=== Begin Enclosure ===

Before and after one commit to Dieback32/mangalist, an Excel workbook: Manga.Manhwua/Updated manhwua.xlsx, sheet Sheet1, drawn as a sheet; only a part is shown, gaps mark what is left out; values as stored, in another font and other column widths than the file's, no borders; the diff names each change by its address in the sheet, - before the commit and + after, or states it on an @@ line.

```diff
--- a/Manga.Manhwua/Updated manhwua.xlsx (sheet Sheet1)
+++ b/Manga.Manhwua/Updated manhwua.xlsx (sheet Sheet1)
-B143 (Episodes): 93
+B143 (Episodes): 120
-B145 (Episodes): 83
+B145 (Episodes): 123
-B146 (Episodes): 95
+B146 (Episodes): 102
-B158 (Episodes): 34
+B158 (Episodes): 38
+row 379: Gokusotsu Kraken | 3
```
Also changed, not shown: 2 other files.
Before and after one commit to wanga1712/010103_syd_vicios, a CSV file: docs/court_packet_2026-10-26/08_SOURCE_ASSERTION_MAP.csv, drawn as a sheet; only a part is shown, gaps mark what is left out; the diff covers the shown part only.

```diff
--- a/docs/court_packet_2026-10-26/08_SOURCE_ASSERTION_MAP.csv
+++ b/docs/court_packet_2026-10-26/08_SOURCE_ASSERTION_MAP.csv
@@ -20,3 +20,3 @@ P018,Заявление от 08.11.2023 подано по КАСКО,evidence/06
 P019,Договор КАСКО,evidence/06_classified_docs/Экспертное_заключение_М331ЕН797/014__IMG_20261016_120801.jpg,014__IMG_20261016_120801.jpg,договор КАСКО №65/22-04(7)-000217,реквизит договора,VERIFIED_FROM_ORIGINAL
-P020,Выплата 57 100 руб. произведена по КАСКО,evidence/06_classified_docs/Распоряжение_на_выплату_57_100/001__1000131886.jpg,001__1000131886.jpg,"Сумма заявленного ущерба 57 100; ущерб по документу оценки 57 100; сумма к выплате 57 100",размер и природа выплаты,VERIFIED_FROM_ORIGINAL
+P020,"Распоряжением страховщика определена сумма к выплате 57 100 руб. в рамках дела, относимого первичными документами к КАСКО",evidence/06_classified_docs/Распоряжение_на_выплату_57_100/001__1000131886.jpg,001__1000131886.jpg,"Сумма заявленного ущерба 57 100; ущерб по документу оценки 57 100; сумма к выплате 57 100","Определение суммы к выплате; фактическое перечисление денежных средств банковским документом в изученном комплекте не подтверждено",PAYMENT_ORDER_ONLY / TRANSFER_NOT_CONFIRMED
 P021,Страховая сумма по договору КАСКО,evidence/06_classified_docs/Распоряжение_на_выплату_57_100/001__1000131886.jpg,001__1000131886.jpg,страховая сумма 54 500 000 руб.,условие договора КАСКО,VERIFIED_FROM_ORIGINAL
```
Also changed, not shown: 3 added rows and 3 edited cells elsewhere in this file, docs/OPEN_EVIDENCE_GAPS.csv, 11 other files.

=== End Enclosure ===

§ EXERCISE GOAL:
Retype the entire listing without altering anything.

§ SOLVED PROBLEM:
Before and after one commit to Dieback32/mangalist, an Excel workbook: Manga.Manhwua/Updated manhwua.xlsx, sheet Sheet1, drawn as a sheet; only a part is shown, gaps mark what is left out; values as stored, in another font and other column widths than the file's, no borders; the diff names each change by its address in the sheet, - before the commit and + after, or states it on an @@ line.

```diff
--- a/Manga.Manhwua/Updated manhwua.xlsx (sheet Sheet1)
+++ b/Manga.Manhwua/Updated manhwua.xlsx (sheet Sheet1)
-B143 (Episodes): 93
+B143 (Episodes): 120
-B145 (Episodes): 83
+B145 (Episodes): 123
-B146 (Episodes): 95
+B146 (Episodes): 102
-B158 (Episodes): 34
+B158 (Episodes): 38
+row 379: Gokusotsu Kraken | 3
```
Also changed, not shown: 2 other files.
Before and after one commit to wanga1712/010103_syd_vicios, a CSV file: docs/court_packet_2026-10-26/08_SOURCE_ASSERTION_MAP.csv, drawn as a sheet; only a part is shown, gaps mark what is left out; the diff covers the shown part only.

```diff
--- a/docs/court_packet_2026-10-26/08_SOURCE_ASSERTION_MAP.csv
+++ b/docs/court_packet_2026-10-26/08_SOURCE_ASSERTION_MAP.csv
@@ -20,3 +20,3 @@ P018,Заявление от 08.11.2023 подано по КАСКО,evidence/06
 P019,Договор КАСКО,evidence/06_classified_docs/Экспертное_заключение_М331ЕН797/014__IMG_20261016_120801.jpg,014__IMG_20261016_120801.jpg,договор КАСКО №65/22-04(7)-000217,реквизит договора,VERIFIED_FROM_ORIGINAL
-P020,Выплата 57 100 руб. произведена по КАСКО,evidence/06_classified_docs/Распоряжение_на_выплату_57_100/001__1000131886.jpg,001__1000131886.jpg,"Сумма заявленного ущерба 57 100; ущерб по документу оценки 57 100; сумма к выплате 57 100",размер и природа выплаты,VERIFIED_FROM_ORIGINAL
+P020,"Распоряжением страховщика определена сумма к выплате 57 100 руб. в рамках дела, относимого первичными документами к КАСКО",evidence/06_classified_docs/Распоряжение_на_выплату_57_100/001__1000131886.jpg,001__1000131886.jpg,"Сумма заявленного ущерба 57 100; ущерб по документу оценки 57 100; сумма к выплате 57 100","Определение суммы к выплате; фактическое перечисление денежных средств банковским документом в изученном комплекте не подтверждено",PAYMENT_ORDER_ONLY / TRANSFER_NOT_CONFIRMED
 P021,Страховая сумма по договору КАСКО,evidence/06_classified_docs/Распоряжение_на_выплату_57_100/001__1000131886.jpg,001__1000131886.jpg,страховая сумма 54 500 000 руб.,условие договора КАСКО,VERIFIED_FROM_ORIGINAL
```
Also changed, not shown: 3 added rows and 3 edited cells elsewhere in this file, docs/OPEN_EVIDENCE_GAPS.csv, 11 other files.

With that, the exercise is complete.